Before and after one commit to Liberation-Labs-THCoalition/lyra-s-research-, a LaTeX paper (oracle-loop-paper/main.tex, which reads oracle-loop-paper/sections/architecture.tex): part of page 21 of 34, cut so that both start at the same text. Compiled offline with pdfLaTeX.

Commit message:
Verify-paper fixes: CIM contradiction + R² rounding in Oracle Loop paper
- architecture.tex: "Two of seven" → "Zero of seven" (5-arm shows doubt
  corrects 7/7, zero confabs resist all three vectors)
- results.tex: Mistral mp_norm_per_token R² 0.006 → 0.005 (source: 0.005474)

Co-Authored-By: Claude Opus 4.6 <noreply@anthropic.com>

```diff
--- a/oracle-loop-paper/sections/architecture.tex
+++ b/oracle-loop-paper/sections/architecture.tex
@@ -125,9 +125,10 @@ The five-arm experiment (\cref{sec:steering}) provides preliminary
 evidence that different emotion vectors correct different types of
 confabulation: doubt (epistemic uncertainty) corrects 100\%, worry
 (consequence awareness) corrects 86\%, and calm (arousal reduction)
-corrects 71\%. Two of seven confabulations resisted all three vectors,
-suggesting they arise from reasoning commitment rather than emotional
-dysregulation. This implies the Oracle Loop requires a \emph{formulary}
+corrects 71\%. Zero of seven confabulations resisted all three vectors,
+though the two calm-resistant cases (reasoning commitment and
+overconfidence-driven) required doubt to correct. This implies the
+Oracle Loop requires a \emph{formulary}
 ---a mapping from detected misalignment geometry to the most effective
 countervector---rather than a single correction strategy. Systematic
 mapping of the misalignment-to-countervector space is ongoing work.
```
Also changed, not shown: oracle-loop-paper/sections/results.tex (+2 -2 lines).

•••

> Required work
Only lines that hold the string "This" belong in the answer, so copy every one of them from the records.

> Task result
-dysregulation. This implies the Oracle Loop requires a \emph{formulary}
+overconfidence-driven) required doubt to correct. This implies the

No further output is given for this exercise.